**Action item**
All of the records should be given back exactly and in full.
══ Input records ══
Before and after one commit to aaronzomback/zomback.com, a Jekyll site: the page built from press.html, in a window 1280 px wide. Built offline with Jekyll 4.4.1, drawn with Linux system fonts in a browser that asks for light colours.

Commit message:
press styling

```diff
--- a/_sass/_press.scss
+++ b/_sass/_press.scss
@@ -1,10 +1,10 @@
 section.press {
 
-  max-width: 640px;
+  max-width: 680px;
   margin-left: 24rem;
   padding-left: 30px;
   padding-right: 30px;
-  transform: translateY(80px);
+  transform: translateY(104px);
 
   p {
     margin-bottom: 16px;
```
═══
**Task response**
Before and after one commit to aaronzomback/zomback.com, a Jekyll site: the page built from press.html, in a window 1280 px wide. Built offline with Jekyll 4.4.1, drawn with Linux system fonts in a browser that asks for light colours.

Commit message:
press styling

```diff
--- a/_sass/_press.scss
+++ b/_sass/_press.scss
@@ -1,10 +1,10 @@
 section.press {
 
-  max-width: 640px;
+  max-width: 680px;
   margin-left: 24rem;
   padding-left: 30px;
   padding-right: 30px;
-  transform: translateY(80px);
+  transform: translateY(104px);
 
   p {
     margin-bottom: 16px;
```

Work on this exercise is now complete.